Several in this case was six, a mini-fallout, but not a complaint in these days of shrinking bird numbers.
I once was surrounded by more than two dozen fallout warblers, maybe three dozen, I was too excited to count. It was a mixed flock one spring day long ago near Bemidji.
I was fresh out of the Army then, using my mom's binoculars because I was yet to be employed. The eyepieces in her bins were out of whack, not focusing in unison, headache glass.
I'd guess she bought them at Woolworth's (for those unfamiliar with the name, it was like a Dollar store only better).
I had done some birding in the Army, bobwhite, vultures and red-tailed hawks easy to see and hear during my time in basic training at Fort Leonard Wood in Missouri.
I later spent 18 months at Fort Devens in Massachusetts, living off-post in the town of Ayer, near a wealth of parks, reserves, preserves and sanctuaries.
I had no binoculars then, so stalked birds, learning to appreciate those that could be identified with eyes or ears only. They tended to be large and distinct, like jays and woodpeckers, gulls and herons. My warbler list was short.
I had a Peterson bird identification book, good for subtleties I could not see in Ayer. The same book was with me in Bemidji. Such books are a blessing and a curse for beginners, as I was then.
I'd pick out a bird with those crummy binoculars, note its markings, then riff through the book looking for a match. I was uncertain. Now the bird had moved. Phooey. Pick another bird. Find another page.
If you didn't need to use the book, progress I had yet to make, a fallout was a lot more fun.
I slowly became active in the birding community here, making friends who helped with the what and where. I learned of the in-state birding tours offered by Duluth's Kim Eckert (now in its 35th year, mbwbirds.com).
I was a frequent participant, following Eckert's pointing finger to new birds in hotspots all over the state.
He also offered weeklong trips to Texas and Arizona (still does, now including the Black Hills and Southern California). I went with him twice to southeastern Arizona and twice to the Rio Grande valley in Texas. I became a baptized birder on those trips.
I also bought decent binoculars, unwilling to pop for airfare, lodging and the tour while using dime-store glass. I up-up-upgraded to Bausch & Lomb 8x42 Elites, now the pair we keep near the feeder window. They were replaced with a pair of Swarovski EL 10x32s, perfect size for my hands, light in weight, beautiful glass.
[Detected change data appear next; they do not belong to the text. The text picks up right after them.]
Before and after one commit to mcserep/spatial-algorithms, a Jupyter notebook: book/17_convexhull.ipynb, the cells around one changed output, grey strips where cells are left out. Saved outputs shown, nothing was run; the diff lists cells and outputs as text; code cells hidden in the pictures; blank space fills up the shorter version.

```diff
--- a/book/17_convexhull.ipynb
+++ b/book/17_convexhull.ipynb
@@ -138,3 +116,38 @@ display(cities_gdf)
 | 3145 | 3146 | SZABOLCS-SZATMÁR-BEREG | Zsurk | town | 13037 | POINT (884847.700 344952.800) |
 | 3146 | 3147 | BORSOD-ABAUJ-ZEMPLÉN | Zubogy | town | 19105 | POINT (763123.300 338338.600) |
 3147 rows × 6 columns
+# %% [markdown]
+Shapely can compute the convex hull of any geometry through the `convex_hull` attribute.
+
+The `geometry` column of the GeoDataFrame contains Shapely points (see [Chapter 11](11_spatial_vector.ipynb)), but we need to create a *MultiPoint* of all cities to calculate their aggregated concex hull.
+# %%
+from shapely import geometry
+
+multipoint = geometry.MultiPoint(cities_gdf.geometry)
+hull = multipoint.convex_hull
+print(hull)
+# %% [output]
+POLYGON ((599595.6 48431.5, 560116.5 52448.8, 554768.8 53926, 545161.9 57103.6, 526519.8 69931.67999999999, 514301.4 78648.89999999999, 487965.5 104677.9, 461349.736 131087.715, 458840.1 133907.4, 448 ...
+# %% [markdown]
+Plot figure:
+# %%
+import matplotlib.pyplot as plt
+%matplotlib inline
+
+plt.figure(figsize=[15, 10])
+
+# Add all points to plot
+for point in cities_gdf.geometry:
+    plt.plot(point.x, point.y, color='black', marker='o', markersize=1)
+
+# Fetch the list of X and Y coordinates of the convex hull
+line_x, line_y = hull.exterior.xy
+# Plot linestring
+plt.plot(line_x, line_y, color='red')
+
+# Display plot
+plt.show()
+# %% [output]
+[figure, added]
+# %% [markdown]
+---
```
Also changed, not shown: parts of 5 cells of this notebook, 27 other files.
My wife uses a small pair of Nikons; her Leitz Trinovid 7x35s serve as a spare.
By the way, the first number in binocular size refers to magnification, the second number to the light-gathering ability of the tool. Good binoculars, like Swarovskis, even 32s, seem to add light to shaded areas, enhancing the image.
Lifelong birder Jim Williams can be reached at firstname.lastname@example.org.